[The data — start]

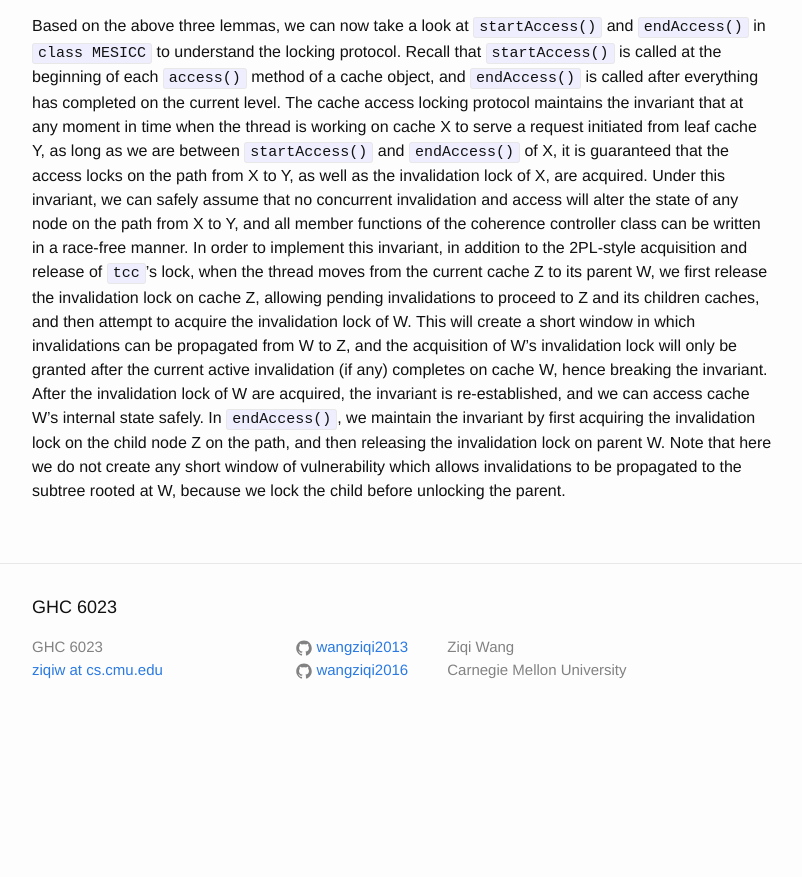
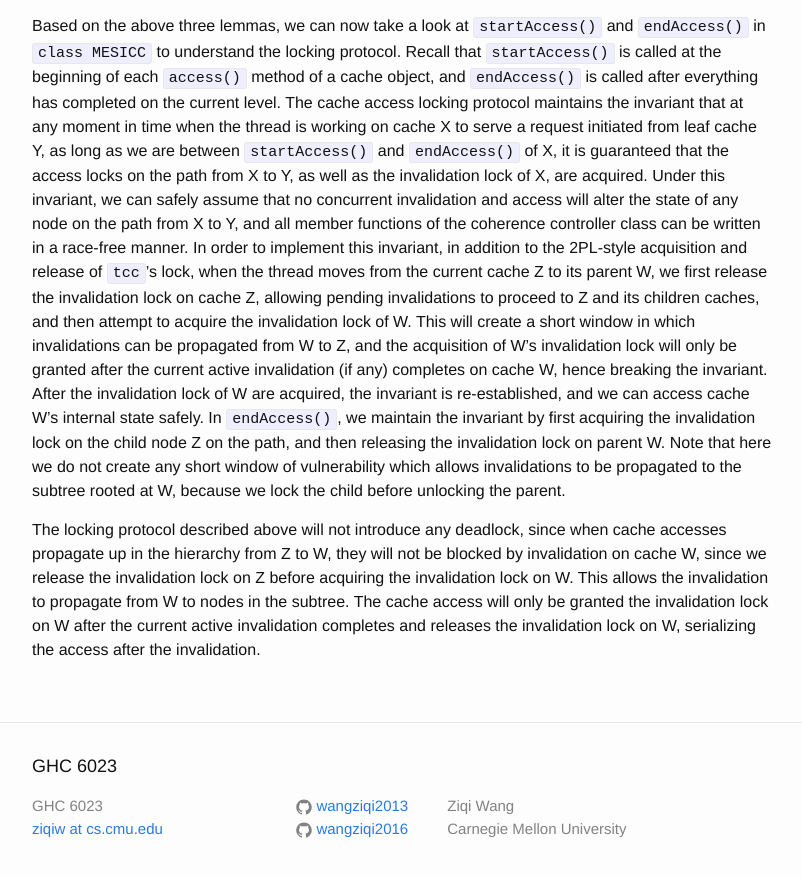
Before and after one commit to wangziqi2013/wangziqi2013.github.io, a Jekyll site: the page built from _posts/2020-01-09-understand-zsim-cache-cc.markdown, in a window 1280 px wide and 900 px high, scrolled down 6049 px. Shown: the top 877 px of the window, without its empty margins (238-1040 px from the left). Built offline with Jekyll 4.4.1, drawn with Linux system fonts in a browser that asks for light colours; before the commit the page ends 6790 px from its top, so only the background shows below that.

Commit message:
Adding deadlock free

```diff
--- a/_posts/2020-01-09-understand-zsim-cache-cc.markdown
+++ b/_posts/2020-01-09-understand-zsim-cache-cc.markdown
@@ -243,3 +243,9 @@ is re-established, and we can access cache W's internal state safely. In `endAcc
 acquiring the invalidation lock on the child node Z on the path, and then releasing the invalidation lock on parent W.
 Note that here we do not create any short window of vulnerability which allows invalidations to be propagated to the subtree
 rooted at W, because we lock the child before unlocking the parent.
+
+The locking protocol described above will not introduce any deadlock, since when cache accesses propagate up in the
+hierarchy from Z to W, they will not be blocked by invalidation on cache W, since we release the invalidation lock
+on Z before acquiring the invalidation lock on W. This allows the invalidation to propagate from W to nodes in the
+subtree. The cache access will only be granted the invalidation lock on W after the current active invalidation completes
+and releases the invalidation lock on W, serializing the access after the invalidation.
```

[The data — finish]

Your answer must be the full set of entries, set down exactly and without pictures.

Before and after one commit to wangziqi2013/wangziqi2013.github.io, a Jekyll site: the page built from _posts/2020-01-09-understand-zsim-cache-cc.markdown, in a window 1280 px wide and 900 px high, scrolled down 6049 px. Shown: the top 877 px of the window, without its empty margins (238-1040 px from the left). Built offline with Jekyll 4.4.1, drawn with Linux system fonts in a browser that asks for light colours; before the commit the page ends 6790 px from its top, so only the background shows below that.

Commit message:
Adding deadlock free

```diff
--- a/_posts/2020-01-09-understand-zsim-cache-cc.markdown
+++ b/_posts/2020-01-09-understand-zsim-cache-cc.markdown
@@ -243,3 +243,9 @@ is re-established, and we can access cache W's internal state safely. In `endAcc
 acquiring the invalidation lock on the child node Z on the path, and then releasing the invalidation lock on parent W.
 Note that here we do not create any short window of vulnerability which allows invalidations to be propagated to the subtree
 rooted at W, because we lock the child before unlocking the parent.
+
+The locking protocol described above will not introduce any deadlock, since when cache accesses propagate up in the
+hierarchy from Z to W, they will not be blocked by invalidation on cache W, since we release the invalidation lock
+on Z before acquiring the invalidation lock on W. This allows the invalidation to propagate from W to nodes in the
+subtree. The cache access will only be granted the invalidation lock on W after the current active invalidation completes
+and releases the invalidation lock on W, serializing the access after the invalidation.
```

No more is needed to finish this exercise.